The U.S. Treasury said in a separate statement that the national security law had allowed China’s feared state security police to operate with impunity in Hong Kong, undermining the rule of law.

“The United States stands with the people of Hong Kong and we will use our tools and authorities to target those undermining their autonomy,” Secretary of the Treasury Steven T. Mnuchin said in a statement.

“As a result of today’s action, all property and interests in property of the individuals named above … that are in the United States or in the possession or control of U.S. persons, are blocked,” the Treasury said, adding that U.S. citizens and residents are barred from any business transactions with those named.

It said Lam was “directly responsible for implementing Beijing’s policies of suppression of freedom and democratic processes.”

Reuters quoted a source familiar with the matter as saying that Lam’s recent postponement of elections to Hong Kong’s Legislative Council (LegCo) for one year, citing coronavirus concerns, had intensified U.S. deliberations on sanctions.

Police charge 24 over vigil

The announcement came as Hong Kong police pressed charges against 24 activists, including 2014 student leader Joshua Wong, for taking part in a banned candlelight vigil in the city’s Victoria Park to commemorate the June 4, 1989 Tiananmen massacre, a fixture in Hong Kong’s political calendar since 1990.

“Months after the Tiananmen Square vigil this year, I was just informed by Hong Kong Police that they will charge me with ‘knowingly taking part in an unauthorized assembly’,” Wong said via Twitter.

“Clearly, the regime plans to stage another crackdown on the city’s activists by all [possible] means,” Wong said, adding that his first court appearance in the latest public order charge against him had been set for Sept. 15.

Pro-democracy lawmaker Eddie Chu, former student leader Lester Shum, and leaders of the Hong Kong Alliance in Support of Patriotic Democratic Movements of China, which organizes the annual vigil, were also among those charged.

Tens of thousands of people defied the ban to attend the vigil on June 4, 2020, holding a peaceful and socially distanced event to commemorate those who died at the hands of the People’s Liberation Army (PLA) in Beijing on the night of June 3-4, 1989.

Journalists fear targeting

Meanwhile, foreign journalists in the city hit out at recent delays to work visa renewal applications, suggesting that they are being targeted as part of a tit-for-tat media sanctions war between Beijing and Washington.

The Foreign Correspondents’ Club (FCC) called on the Hong Kong government to clarify the impact of the new national security law on journalists working in the city, and said it has asked the government to guarantee, among other things, that journalists will be free to continue their work without intimidation or obstruction.

“So far, Hong Kong authorities have not provided such clarity or guarantees,” it said in a statement on Friday.

“This downward spiral of retaliatory actions aimed at journalists helps no one, not least of all the public that needs accurate, professionally produced information now more than ever,” the FCC said.

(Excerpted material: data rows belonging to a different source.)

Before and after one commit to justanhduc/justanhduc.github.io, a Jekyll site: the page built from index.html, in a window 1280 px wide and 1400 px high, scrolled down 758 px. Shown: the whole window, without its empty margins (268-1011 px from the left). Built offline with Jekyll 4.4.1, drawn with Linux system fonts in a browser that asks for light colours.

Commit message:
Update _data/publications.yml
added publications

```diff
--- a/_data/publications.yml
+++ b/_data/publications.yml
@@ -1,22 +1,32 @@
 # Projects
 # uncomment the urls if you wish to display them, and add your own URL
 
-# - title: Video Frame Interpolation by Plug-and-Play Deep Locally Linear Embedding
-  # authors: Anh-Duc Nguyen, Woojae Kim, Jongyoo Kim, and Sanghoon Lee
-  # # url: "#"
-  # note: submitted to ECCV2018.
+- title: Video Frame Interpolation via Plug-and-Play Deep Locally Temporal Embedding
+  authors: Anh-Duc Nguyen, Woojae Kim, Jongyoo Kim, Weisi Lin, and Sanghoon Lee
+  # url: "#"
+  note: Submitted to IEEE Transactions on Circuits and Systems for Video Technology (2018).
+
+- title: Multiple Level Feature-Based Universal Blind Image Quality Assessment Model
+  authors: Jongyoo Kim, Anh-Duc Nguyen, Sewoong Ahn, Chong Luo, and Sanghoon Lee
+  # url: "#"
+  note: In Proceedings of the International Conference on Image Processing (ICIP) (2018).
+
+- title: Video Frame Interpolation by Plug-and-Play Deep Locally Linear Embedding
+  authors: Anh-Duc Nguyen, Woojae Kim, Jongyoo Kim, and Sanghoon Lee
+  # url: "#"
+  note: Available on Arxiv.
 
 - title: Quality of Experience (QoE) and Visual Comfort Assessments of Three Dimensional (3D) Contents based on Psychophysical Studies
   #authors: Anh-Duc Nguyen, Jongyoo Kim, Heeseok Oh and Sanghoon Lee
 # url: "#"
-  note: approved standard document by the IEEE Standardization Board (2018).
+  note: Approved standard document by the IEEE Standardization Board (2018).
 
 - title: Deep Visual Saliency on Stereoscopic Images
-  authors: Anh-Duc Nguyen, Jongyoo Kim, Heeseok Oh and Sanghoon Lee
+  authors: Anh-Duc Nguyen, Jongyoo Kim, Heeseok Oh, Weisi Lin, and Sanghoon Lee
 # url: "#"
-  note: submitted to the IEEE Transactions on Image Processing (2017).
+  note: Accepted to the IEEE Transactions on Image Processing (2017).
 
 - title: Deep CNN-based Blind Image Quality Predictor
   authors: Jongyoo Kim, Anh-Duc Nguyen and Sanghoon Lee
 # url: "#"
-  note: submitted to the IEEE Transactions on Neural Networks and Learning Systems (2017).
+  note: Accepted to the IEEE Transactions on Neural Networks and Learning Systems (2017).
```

China’s Hong Kong-based foreign ministry commissioner said that retaliatory sanctions were being made in response to “political suppression of the Chinese media,” in a reference to Washington’s designation of state media entities as foreign diplomatic missions, and its slashing of their staff numbers.

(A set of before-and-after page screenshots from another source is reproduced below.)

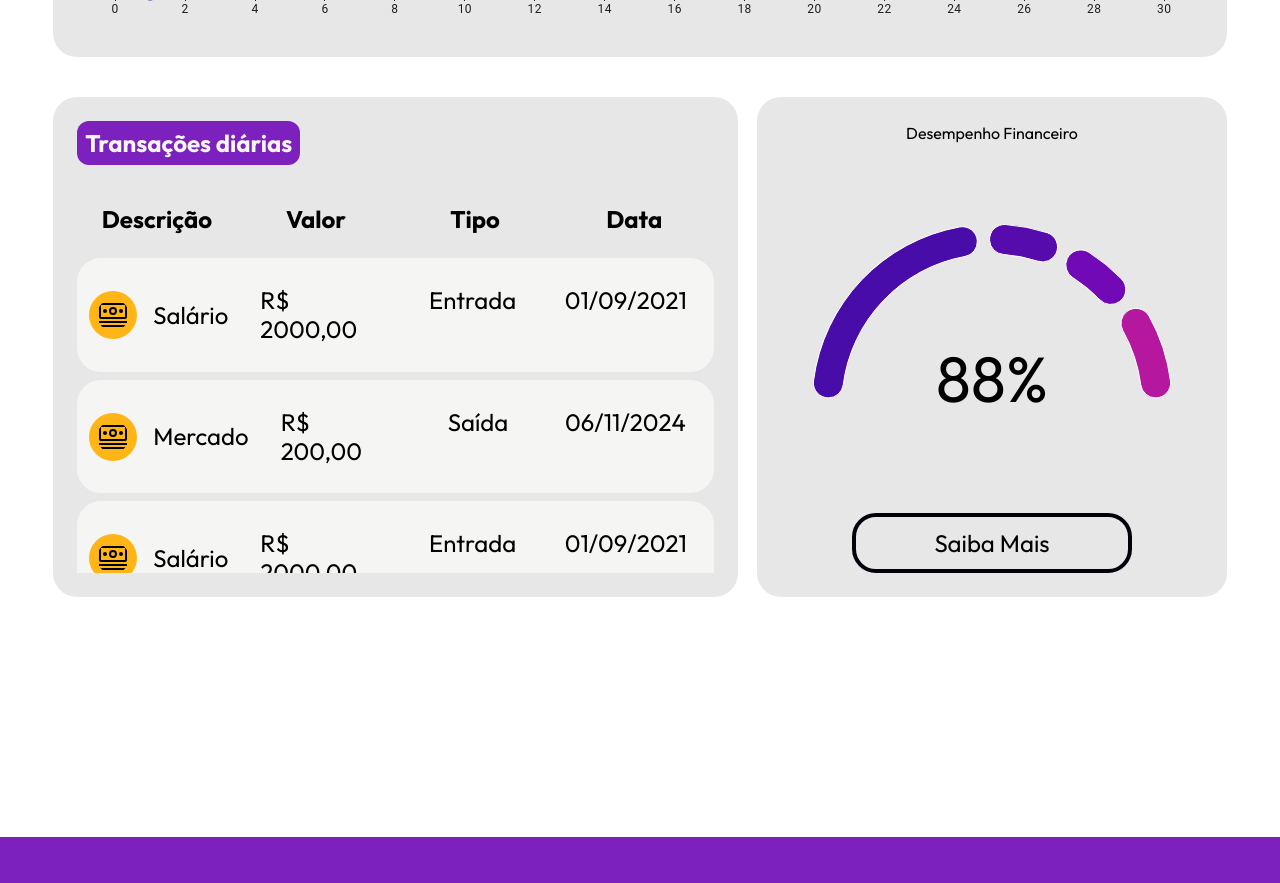
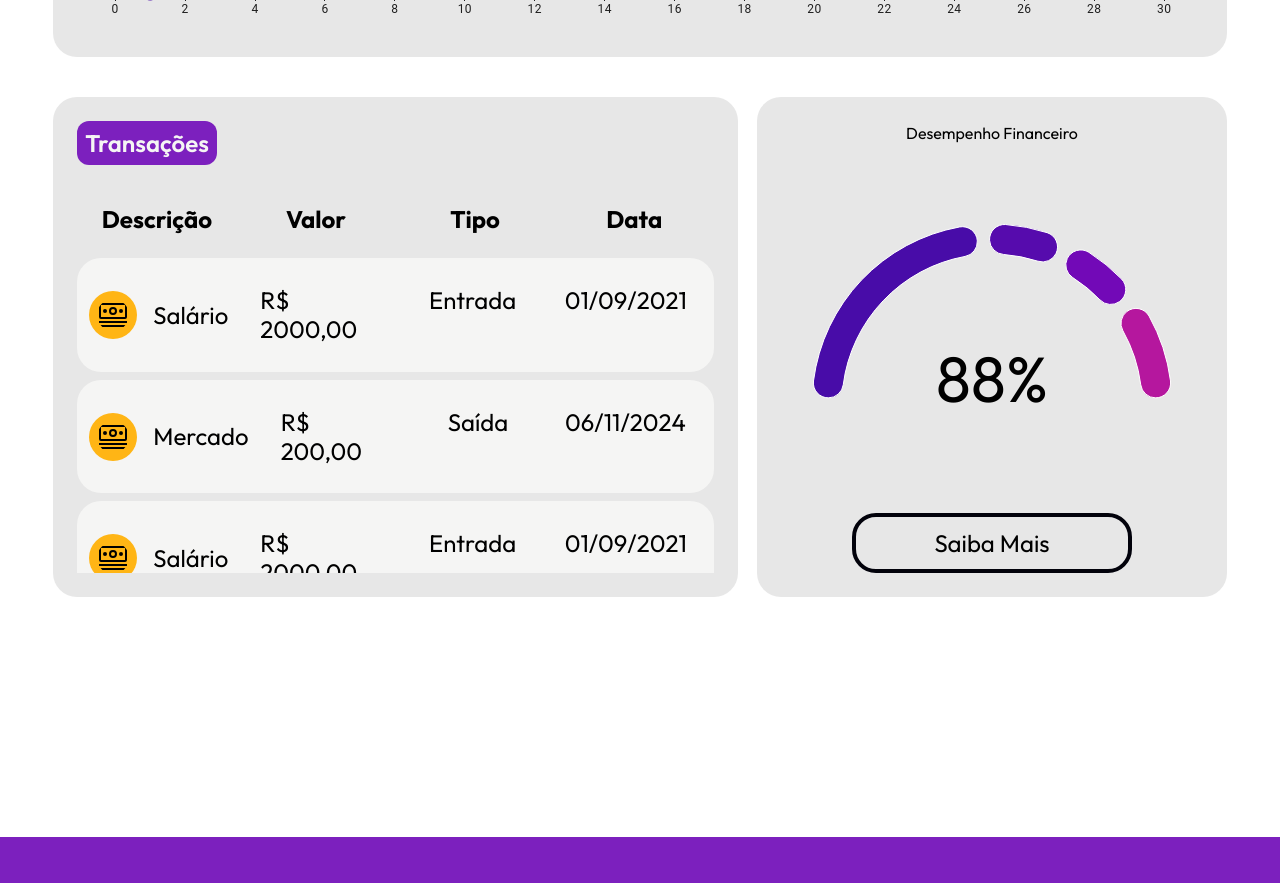
Before and after one commit to yanrafael/vouvi-frontend-client, a React (Vite) app: page /vouvi-frontend-client/planning in a window 1280 px wide. Shown: the part 1780-2663 px from the top of the page. Built offline with nearby package versions, Linux system fonts and the light colour scheme.

Commit message:
Update Transactions.jsx

```diff
--- a/src/pages/Planning/Transactions.jsx
+++ b/src/pages/Planning/Transactions.jsx
@@ -68,8 +68,8 @@ function Transactions() {
   return (
     <div className="mt-10 flex w-full justify-between dark:text-white">
       <div className="w-7/12 rounded-md bg-[#888] bg-opacity-20 p-6 dark:bg-[#1B1B1B]">
-        <h3 className="w-fit rounded-xl bg-primary-200 p-2 text-md font-bold text-white dark:bg-black">
-          Transações diárias
+        <h3 className="w-fit rounded-xl bg-primary-200 p-2 text-md font-semibold text-white dark:bg-black">
+          Transações
         </h3>
 
         <br />
```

“Any freedom shall be exercised within legal boundaries,” it said. “We are firmly against external interference in Hong Kong affairs and China’s internal affairs as a whole on the pretext of the freedom of the press.”

The American Consulate in Hong Kong hit out at a report in China’s state-run Global Times newspaper suggesting that anyone who meets with its staff could be seen as “colluding with foreign powers” under the remit of the national security law.

“These meetings are neither secretive nor mysterious,” the consulate said. The Global Times’ allegations “underscore the fact that the new law is not about security, but to silence democracy advocates and threaten people engaging in free speech,” it said in a statement.

Reported by RFA’s Cantonese and Mandarin Services. Translated and edited by Luisetta Mudie.